Anti-Muslim video game sold in Saudi Arabia

From the Saudi Gazette:
A PlayStation game requiring players to kill Muslim characters and destroy mosques to reach higher levels is being sold to the public across the Kingdom.

A man said that he saw his son playing the game in which he had to kill Muslim characters and destroy the last mosque minaret to be a winner. The man said he bought the game from a shop in Batha in Riyadh.

The soundtrack of the game is the call for prayer, he said.

The man asked for the withdrawal of these offensive games from the Kingdom.

Last December, Sony delayed its game Little Big Planet after lines from the Qur’an were found to be included in the accompanying music. The game was scheduled to be re-programmed without the offending song – a track by Mali-born singer Toumani Diabate that contained two lines from the Qur’an. – Okaz/SG
Here's a neat example of the selective outrage that Muslims show against "insults "to Islam. A video game whose targets are Muslims and Muslim symbols barely gets any press at all, while at other times much smaller (or imaginary) provocations result in deadly rioting throughout the Muslim world.

The reason is that the Muslims aren't nearly as sensitive to insults as we think they are. They are only sensitive when the insults come from societies that they already loathe. The violent riots are not in defense of "the Prophet," they are against the West.

It all comes down, as it often does, to shame. Islam still has a self-image of being the vanguardin science, philosophy, art as well as military superiority, a position that has been in steady decline for six centuries. The world leaders in all those fields today are in the Western world. Our very existence as being pre-eminent in all these fields are a constant insult to Muslims who feel that this leadership is their right. Moreover, it is a not-so-subtle proof that Islam itself is a fundamental failure, as it envisions a world under Islamic rule that should have been completed by now.

So it is not that the occasional novel or cartoon grievously insults Islam; it is that these items remind Muslims how far they have fallen, and of their unrelented shame. The obvious reaction to being confronted with such shame is rage and violence - because Islam today is impotent to do anything constructive and stay within its ancient guidelines.

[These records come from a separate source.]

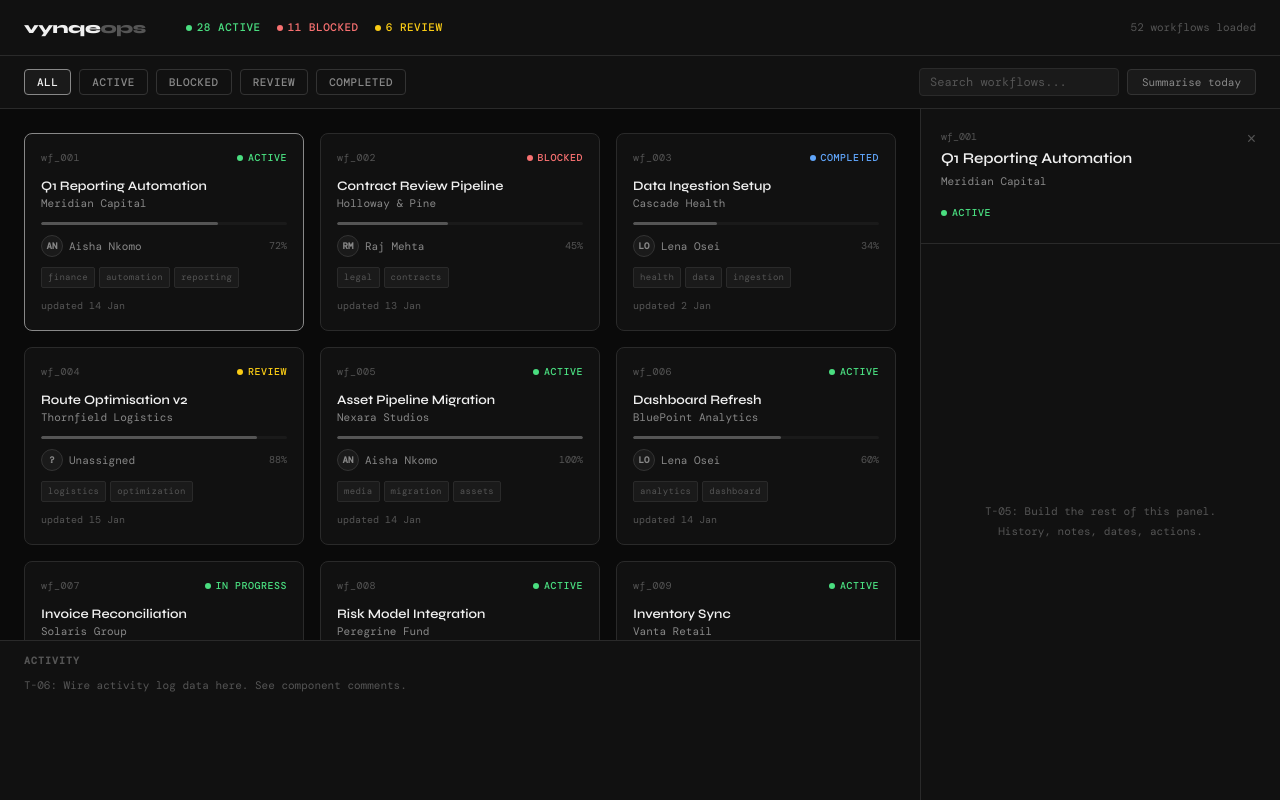
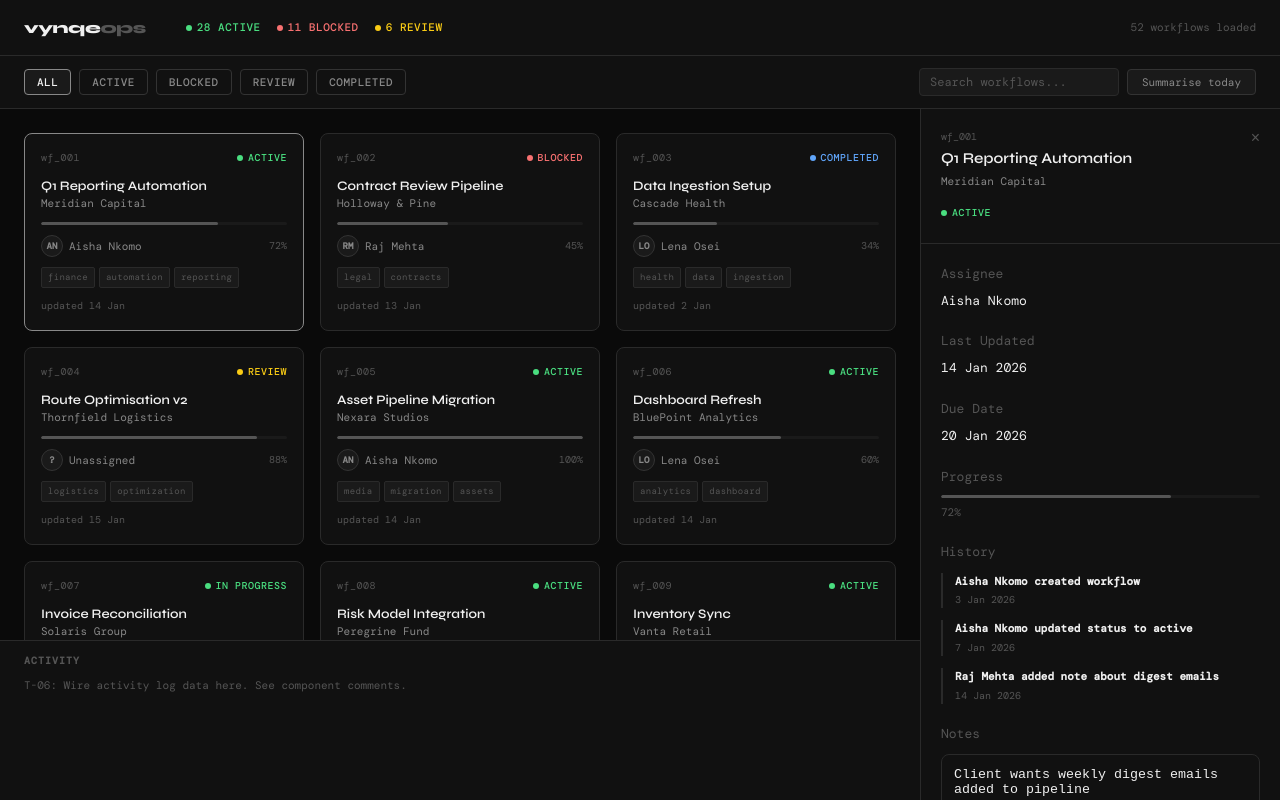
Before and after one commit to tanishapakki/vynqeops, a React (Vite) app: page / in a window 1280 px wide. Both pictures are taken after a click on the element 164 px from the left and 231 px from the top of the page. Built offline with nearby package versions, Linux system fonts and the light colour scheme; a web font is replaced by a local one.

Commit message:
t-05 task details page added

```diff
--- a/src/App.jsx
+++ b/src/App.jsx
@@ -75,7 +75,9 @@ export default function App() {
 
         return matchesFilter && matchesSearch
     })
-
+    function handleClose() {
+        setSelectedWorkflow(null)
+    }
   function handleSummarise() {
     // T-09: Mock AI summary. Wire this up.
     // Candidate can use the Anthropic API, a mocked response, or anything creative.
@@ -156,10 +158,11 @@ export default function App() {
         </div>
 
         {/* Detail panel — T-05: empty shell */}
-        <DetailPanel
-          workflow={selectedWorkflow}
-          onClose={() => setSelectedWorkflow(null)}
-        />
+          <DetailPanel
+              workflow={selectedWorkflow}
+              users={data?.users}
+              onClose={handleClose}
+          />
       </div>
 
       {/* TODO: T-08 */}
--- a/src/components/DetailPanel.jsx
+++ b/src/components/DetailPanel.jsx
@@ -1,76 +1,123 @@
-// DetailPanel.jsx
-//
-// T-05: Task detail side panel.
-//
-// This component is a SHELL. It renders the container and empty state
-// but contains no real content logic. Candidate's job:
-//   - Show workflow title, client, status (use StatusBadge — T-07)
-//   - Render status history timeline from workflow.history
-//   - Show last updated, due date, assignee
-//   - Add a notes field (read from workflow.notes, allow editing)
-//   - Panel should slide in when a card is selected
-//
-// The panel container and CSS class already exist in global.css.
-// Wire it up here.
-//
-// Inline status colour map — copy-pasted again (T-07: extract to StatusBadge)
+import React, { useState, useEffect } from 'react'
 
-import React from 'react'
-
-// TODO (T-07): replace this with <StatusBadge status={workflow.status} />
 function getStatusColour(status) {
     if (!status) return 'var(--status-unknown)'
+
     switch (status.toLowerCase()) {
-    case 'active':      return 'var(--status-active)'
-    case 'blocked':     return 'var(--status-blocked)'
-    case 'review':      return 'var(--status-review)'
-    case 'completed':   return 'var(--status-completed)'
-    case 'in progress': return 'var(--status-active)'
-    default:            return 'var(--status-unknown)'
+        case 'active':
+            return 'var(--status-active)'
+        case 'blocked':
+            return 'var(--status-blocked)'
+        case 'review':
+            return 'var(--status-review)'
+        case 'completed':
+            return 'var(--status-completed)'
+        case 'in progress':
+            return 'var(--status-active)'
+        default:
+            return 'var(--status-unknown)'
     }
 }
 
-export default function DetailPanel({ workflow, onClose }) {
-  // T-05: If no workflow is selected, show the empty state.
+function formatDate(ts) {
+    if (!ts) return '—'
+
+    try {
+        const d =
+            typeof ts === 'number'
+                ? new Date(ts * 1000)
+                : new Date(ts)
+
+        return d.toLocaleDateString('en-GB', {
+            day: 'numeric',
+            month: 'short',
+            year: 'numeric',
+        })
+    } catch {
+        return '—'
+    }
+}
+
+export default function DetailPanel({
+                                        workflow,
+                                        users,
+                                        onClose
+                                    }) {
+    const [notes, setNotes] = useState('')
+
+    useEffect(() => {
+        setNotes(workflow?.notes ?? '')
+    }, [workflow])
+
     if (!workflow) {
         return (
             <div className="detail-panel">
                 <div className="detail-panel-empty">
-          Select a workflow<br />to see details
+                    Select a workflow
+                    <br />
+                    to see details
                 </div>
             </div>
         )
     }
 
-  // TODO (T-05): Build the full detail view here.
-  // Right now it just shows the title and a placeholder.
-  // Candidate should add:
-  //   - Status badge (T-07)
-  //   - Assignee
-  //   - Due date / created date
-  //   - Progress bar
-  //   - History timeline (workflow.history)
-  //   - Notes field
-  //   - suggested_actions array (hint for T-08)
+    const colour = getStatusColour(workflow.status)
+
+    const progressVal = Math.max(
+        0,
+        Math.min(100, Number(workflow.progress) || 0)
+    )
+
+    const history = Array.isArray(workflow.history)
+        ? workflow.history
+        : []
 
     return (
         <div className="detail-panel">
-      <div style={{ padding: '20px', borderBottom: '1px solid var(--border)' }}>
-        <div style={{ display: 'flex', justifyContent: 'space-between', alignItems: 'flex-start' }}>
+            {/* HEADER */}
+            <div
+                style={{
+                    padding: '20px',
+                    borderBottom: '1px solid var(--border)',
+                }}
+            >
+                <div
+                    style={{
+                        display: 'flex',
+                        justifyContent: 'space-between',
+                        alignItems: 'flex-start',
+                    }}
+                >
                     <div>
-            <div style={{ fontSize: '10px', color: 'var(--text-muted)', marginBottom: '4px' }}>
+                        <div
+                            style={{
+                                fontSize: '10px',
+                                color: 'var(--text-muted)',
+                                marginBottom: '4px',
+                            }}
+                        >
                             {workflow.id}
                         </div>
-            <div style={{
+
+                        <div
+                            style={{
                                 fontFamily: 'var(--font-display)',
                                 fontWeight: 600,
                                 fontSize: '15px',
                                 lineHeight: 1.3,
-            }}>
-              {workflow.title}
+                            }}
+                        >
+                            {workflow.title ?? 'Untitled Workflow'}
                         </div>
-            <div style={{ fontSize: '11px', color: 'var(--text-secondary)', marginTop: '4px' }}>
-              {workflow.client_name || <span style={{ color: 'var(--text-muted)' }}>No client</span>}
+
+                        <div
+                            style={{
+                                fontSize: '11px',
+                                color: 'var(--text-secondary)',
+                                marginTop: '4px',
+                            }}
+                        >
+                            {workflow.client_name ?? 'No client'}
                         </div>
                     </div>
 
@@ -82,37 +129,192 @@ export default function DetailPanel({ workflow, onClose }) {
                             color: 'var(--text-muted)',
                             cursor: 'pointer',
                             fontSize: '16px',
-              lineHeight: 1,
-              padding: '2px 4px',
                         }}
                     >
                         ×
                     </button>
                 </div>
 
-        {/* Inline status — T-07: this is the 3rd copy of this logic */}
+                {/* STATUS */}
                 <div style={{ marginTop: '12px' }}>
-          <span className="status-label" style={{ color: getStatusColour(workflow.status) }}>
-            <span className="status-dot" style={{ background: getStatusColour(workflow.status) }} />
+          <span
+              className="status-label"
+              style={{ color: colour }}
+          >
+            <span
+                className="status-dot"
+                style={{ background: colour }}
+            />
+
               {workflow.status ?? 'unknown'}
           </span>
                 </div>
             </div>
 
-      {/* TODO (T-05): replace this placeholder with real content */}
-      <div style={{
-        flex: 1,
+            {/* CONTENT */}
+            <div
+                style={{
+                    padding: '20px',
+                    overflowY: 'auto',
                     display: 'flex',
-        alignItems: 'center',
-        justifyContent: 'center',
+                    flexDirection: 'column',
+                    gap: '20px',
+                }}
+            >
+                {/* ASSIGNEE */}
+                <div>
+                    <div className="muted">Assignee</div>
+
+                    <div style={{ marginTop: '6px' }}>
+                        {workflow.assignee?.name ?? 'Unassigned'}
+                    </div>
+                </div>
+
+                {/* DATES */}
+                <div>
+                    <div className="muted">Last Updated</div>
+
+                    <div style={{ marginTop: '6px' }}>
+                        {formatDate(workflow.updated_at)}
+                    </div>
+                </div>
+
+                <div>
+                    <div className="muted">Due Date</div>
+
+                    <div style={{ marginTop: '6px' }}>
+                        {formatDate(workflow.due_date)}
+                    </div>
+                </div>
+
+                {/* PROGRESS */}
+                <div>
+                    <div className="muted">Progress</div>
+
+                    <div
+                        className="progress-bar-wrap"
+                        style={{ marginTop: '8px' }}
+                    >
+                        <div
+                            className="progress-bar-fill"
+                            style={{
+                                width: `${progressVal}%`,
+                            }}
+                        />
+                    </div>
+
+                    <div
+                        style={{
+                            marginTop: '6px',
+                            fontSize: '11px',
                             color: 'var(--text-muted)',
+                        }}
+                    >
+                        {progressVal}%
+                    </div>
+                </div>
+
+                {/* HISTORY */}
+                <div>
+                    <div className="muted">History</div>
+
+                    <div
+                        style={{
+                            marginTop: '10px',
+                            display: 'flex',
+                            flexDirection: 'column',
+                            gap: '12px',
+                        }}
+                    >
+                        {history.length === 0 ? (
+                            <div style={{ color: 'var(--text-muted)' }}>
+                                No history available
+                            </div>
+                        ) : (
+                            history.map((item, idx) => (
+                                <div
+                                    key={idx}
+                                    style={{
+                                        borderLeft: '2px solid var(--border)',
+                                        paddingLeft: '12px',
+                                    }}
+                                >
+                                    <div
+                                        style={{
                                             fontSize: '11px',
-        padding: '24px',
-        textAlign: 'center',
-        lineHeight: 1.8,
-      }}>
-        T-05: Build the rest of this panel.<br />
-        History, notes, dates, actions.
+                                            fontWeight: 600,
+                                        }}
+                                    >
+                                        {users?.[item.user]?.name ?? item.user} {item.action}
+                                    </div>
+
+                                    <div
+                                        style={{
+                                            fontSize: '10px',
+                                            color: 'var(--text-muted)',
+                                            marginTop: '2px',
+                                        }}
+                                    >
+                                        {formatDate(item.timestamp)}
+                                    </div>
+                                </div>
+                            ))
+                        )}
+                    </div>
+                </div>
+
+                {/* NOTES */}
+                <div>
+                    <div className="muted">Notes</div>
+
+                    <textarea
+                        value={notes}
+                        onChange={e => setNotes(e.target.value)}
+                        placeholder="Add notes..."
+                        style={{
+                            width: '100%',
+                            minHeight: '120px',
+                            marginTop: '10px',
+                            background: 'var(--surface-2)',
+                            border: '1px solid var(--border)',
+                            color: 'var(--text-primary)',
+                            padding: '12px',
+                            borderRadius: '8px',
+                            resize: 'vertical',
+                        }}
+                    />
+                </div>
+
+                {/* SUGGESTED ACTIONS */}
+                <div>
+                    <div className="muted">Suggested Actions</div>
+
+                    <div
+                        style={{
+                            marginTop: '10px',
+                            display: 'flex',
+                            flexWrap: 'wrap',
+                            gap: '8px',
+                        }}
+                    >
+                        {(workflow.suggested_actions ?? []).map(action => (
+                            <button
+                                key={action}
+                                style={{
+                                    padding: '6px 10px',
+                                    borderRadius: '999px',
+                                    border: '1px solid var(--border)',
+                                    background: 'var(--surface-2)',
+                                    color: 'var(--text-primary)',
+                                    fontSize: '10px',
+                                    cursor: 'pointer',
+                                }}
+                            >
+                                {action}
+                            </button>
+                        ))}
+                    </div>
+                </div>
             </div>
         </div>
     )
```
Lines whose indentation alone changed are shown as unchanged.
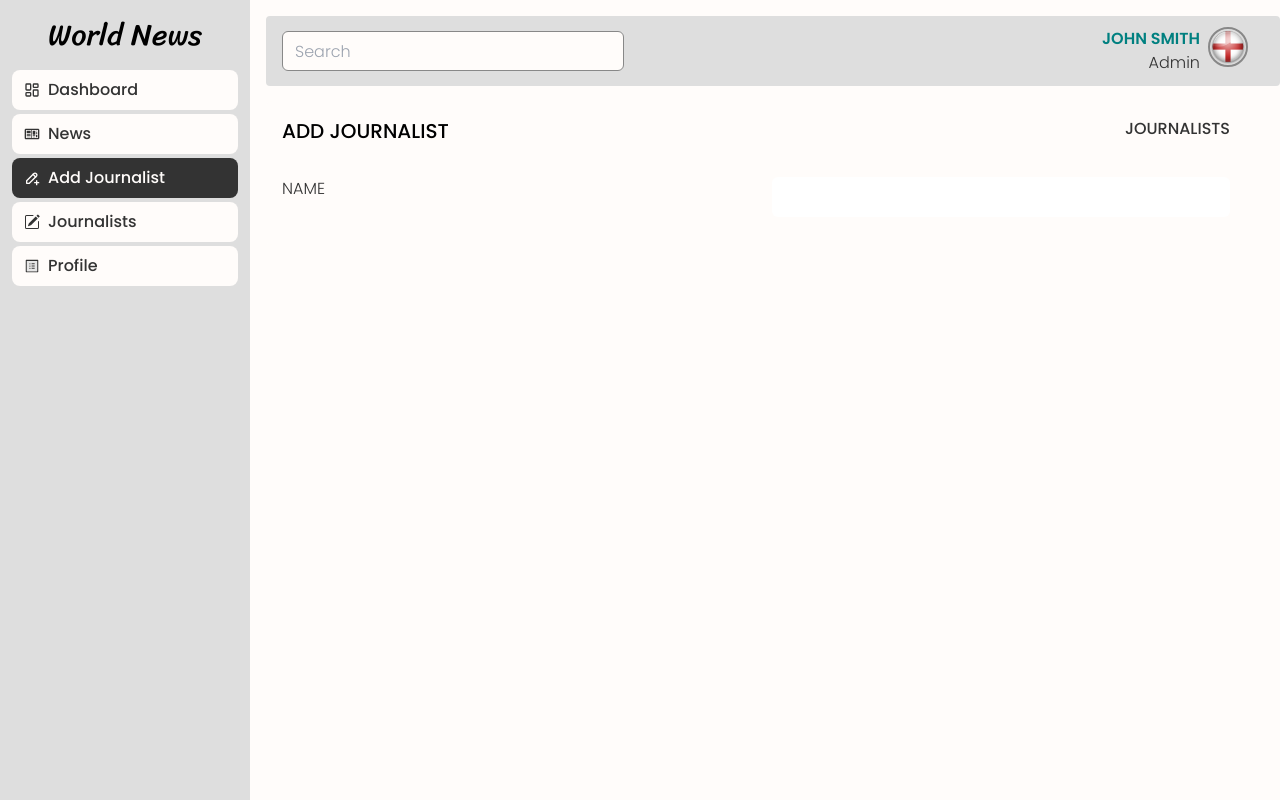
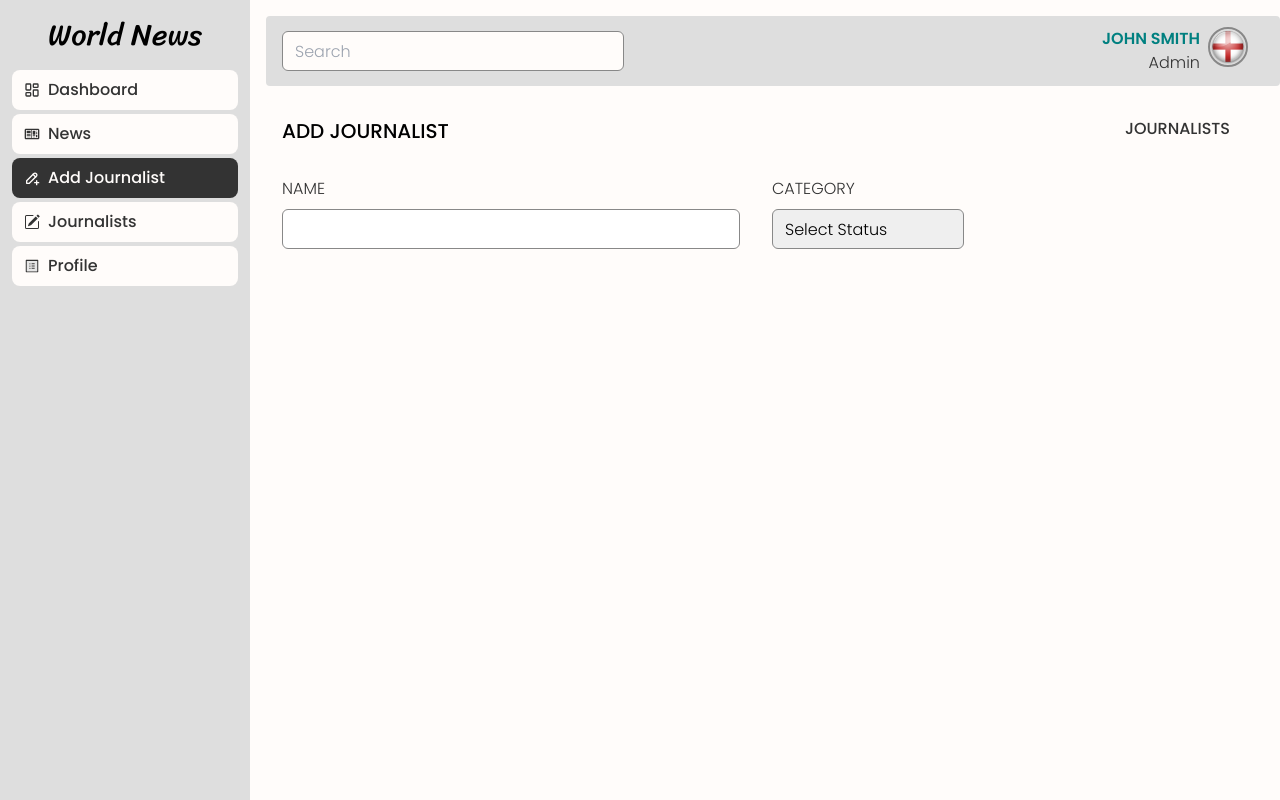
Before and after one commit to Nimira43/World-News, a React (Vite) app in the folder client/: page /dashboard/writer/add in a window 1280 px wide. Built offline with nearby package versions, Linux system fonts and the light colour scheme.

Commit message:
Added Category Select options

```diff
--- a/client/src/dashboard/pages/AddWriter.jsx
+++ b/client/src/dashboard/pages/AddWriter.jsx
@@ -15,7 +15,8 @@ const AddWriter = () => {
 
       <div className='p-4'>
         <form>
-          <div className=' grid grid-cols-2 gap-x-8 mb-3'>
+          <div className='grid grid-cols-2 gap-x-8 mb-3'>
+            <div className='flex flex-col gap-y-2'>
               <label
                 htmlFor='name'
                 className='text-grey-dark uppercase text-md'
@@ -23,11 +24,37 @@ const AddWriter = () => {
                 Name
               </label>
               <input
+                id='name'
                 type='text'
                 name='name'
                 required
-              className='px3 py-2 rounded-md'
+                className='px-3 py-2 rounded-md border border-grey-medium outline-0 focus:border-grey-dark h-10'
               />
+            </div>
+            <div className='flex flex-col gap-y-2'>
+              <label
+                htmlFor='name'
+                className='text-grey-dark uppercase text-md'
+              >
+                Category
+              </label>
+              <select
+                id='name'
+                name='category'
+                required
+                className='w-48 px-3 py-2 rounded-md border border-grey-medium outline-0 focus:border-grey-dark h-10 text-left'
+              >
+                <option
+                value=''>Select Status</option>
+                <option value='pending'>International</option>
+                <option value='active'>Business</option>
+                <option value='deactive'>Health</option>
+                <option value='deactive'>Entertainment</option>
+                <option value='deactive'>Sport</option>
+                <option value='deactive'>Technology</option>
+                <option value='deactive'>Travel</option>
+              </select>
+            </div>
           </div>
         </form>
       </div>
--- a/client/src/index.css
+++ b/client/src/index.css
@@ -15,3 +15,14 @@ body {
   font-family: 'Sriracha', sans-serif;
   font-size: 30px;
 }
+
+select {
+  appearance: none;
+  -webkit-appearance: none;
+  -moz-appearance: none;
+}
+
+select::-webkit-scrollbar {
+  width: 0px;
+  background: transparent;
+}
```
Lines whose indentation alone changed are shown as unchanged.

A video game found in Saudi Arabia might have been written by a Muslim apostate or maybe it was written by a Hindu and smuggled in, we don't know yet. By any objective measure, this game is far more insulting to Islam than anything that can be found in the mainstream of the West. But until the target is identified and found to belong to an already-identified enemy, there will be no huge outbreaks of outrage. The "prophet" and his god can take care of themselves, but their followers need a target for their pent-up anger, an anger that has nothing to do with defending their religion and eerything to do with reclaiming a tiny amount of relevance in a world that has passed them by.